Declan Ganley writes off €3.2m in loans to Libertas Institute
Company used in campaigns against EU treaty referendums no longer a going concern
Declan Ganley had provided the loans to the Libertas Institute at an interest rate of 11 per cent. Photograph: Brenda Fitzsimons
Declan Ganley has written off more than €3.2 million in loans to the Libertas Institute Limited, a corporate vehicle used by the businessman in campaigns against a number of EU treaty referendums since 2006.
The company is no longer a going concern and its directors, Mr Ganley and his brother Sean Ganley, have signalled their intention to have the company struck off within the next 12 months.
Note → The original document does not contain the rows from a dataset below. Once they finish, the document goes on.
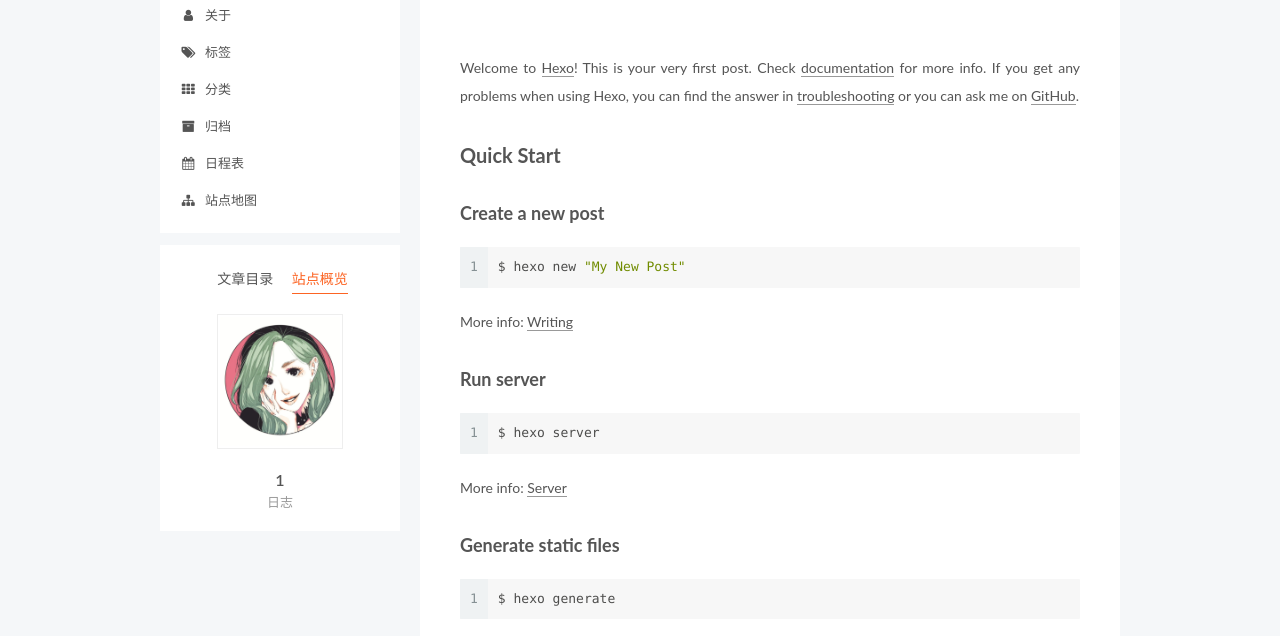
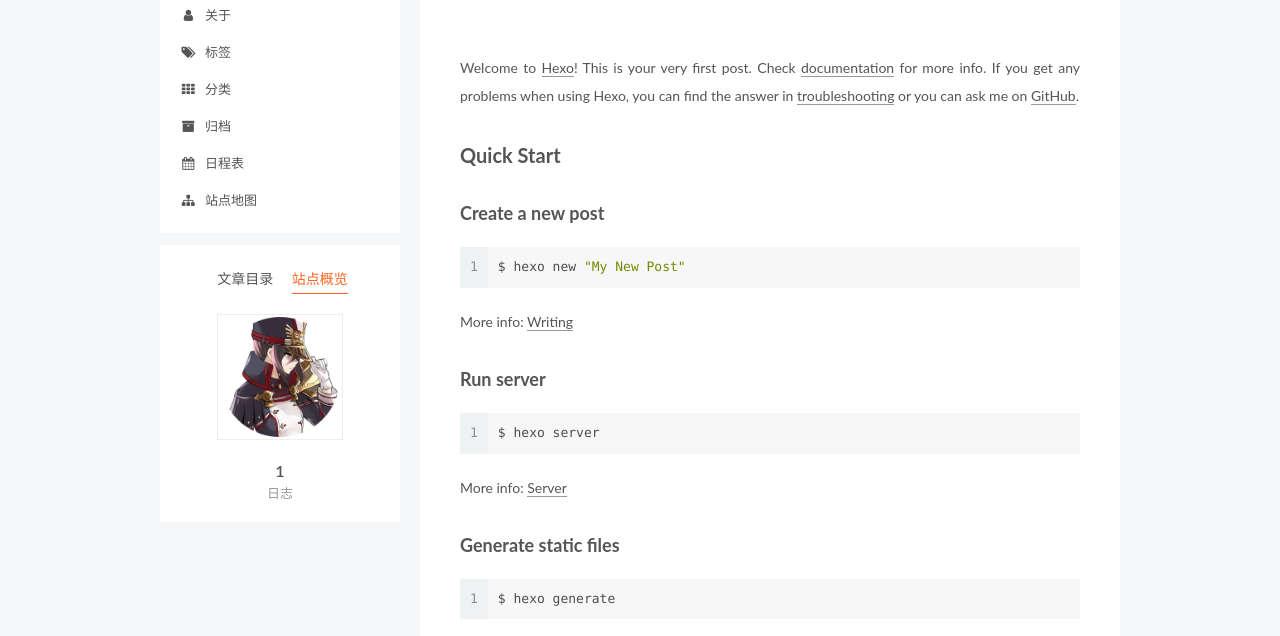
Before and after one commit to Rsspacezz/Rsspacezz.github.io, a plain HTML site: page 2023/03/03/hello-world/index.html in a window 1280 px wide. Both pictures are taken after a click on the item "站点概览". Shown: the part 149-785 px from the top of the page. Drawn offline with Linux system fonts and the light colour scheme.

Commit message:
Site updated: 2023-03-03 14:03:26

```diff
--- a/2023/03/03/hello-world/index.html
+++ b/2023/03/03/hello-world/index.html
@@ -287,7 +287,7 @@
     <span hidden itemprop="author" itemscope itemtype="http://schema.org/Person">
       <meta itemprop="name" content="">
       <meta itemprop="description" content="">
-      <meta itemprop="image" content="/uploads/test.png">
+      <meta itemprop="image" content="/uploads/avatar.png">
     </span>
 
     <span hidden itemprop="publisher" itemscope itemtype="http://schema.org/Organization">
@@ -445,7 +445,7 @@
           <div class="site-author motion-element" itemprop="author" itemscope itemtype="http://schema.org/Person">
 
               <img class="site-author-image" itemprop="image"
-                src="/uploads/test.png"
+                src="/uploads/avatar.png"
                 alt="" />
 
               <p class="site-author-name" itemprop="name"></p>
```
Also changed, not shown: archives/2023/03/index.html (+1 -1 lines), archives/2023/index.html (+1 -1 lines), archives/index.html (+1 -1 lines), index.html (+2 -2 lines), uploads/test.png (deleted).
More than €3.2 million in loans were repayable to Mr Ganley at the end of 2018, according to the company’s accounts, which noted that it “would not be able to continue” without the support of its creditors and directors.
The Galway-based businessman had provided the loans to the Libertas Institute at an interest rate of 11 per cent.
However, newly filed accounts show that Mr Ganley wrote off his loans to the company during 2019, wiping out accumulated losses of almost €3.5 million and clearing the way for a voluntary strike-off.
The accounts note that the directors of the company intend to commence the strike-off process within 12 months of the financial statements’ approval on May 21st, and that the company is no longer a going concern.
The Libertas Institute was established in 2006 with a mission “to initiate and provoke enlightened discussion on the [EU], its relevance to its member states and peoples and its role in world affairs having regard to our shared values of peace, democracy, individual liberty and free markets...”
It successfully campaigned for a No vote in the 2008 referendum on the Lisbon Treaty.
In 2009, Mr Ganley established a pan-European political party, Libertas. The party won just one seat in the European Parliament that year, leading the businessman to describe the movement as “a failed experiment”.
Mr Ganley’s first entrepreneurial endeavours included timber export and the privatisation of sawmills and forestry assets in Latvia and Russia in the late 1990s. These were sold to a group led by the Hungarian billionaire George Soros in 1997.
The Tuam-based businessman later established a European telecoms group called Broadnet before selling his 40 per cent stake in the venture to US giant Comcast in 2000.
He is currently chairman and chief executive of Rivada Networks, a telecommunications firm with offices in the US and Ireland which was founded in 2004.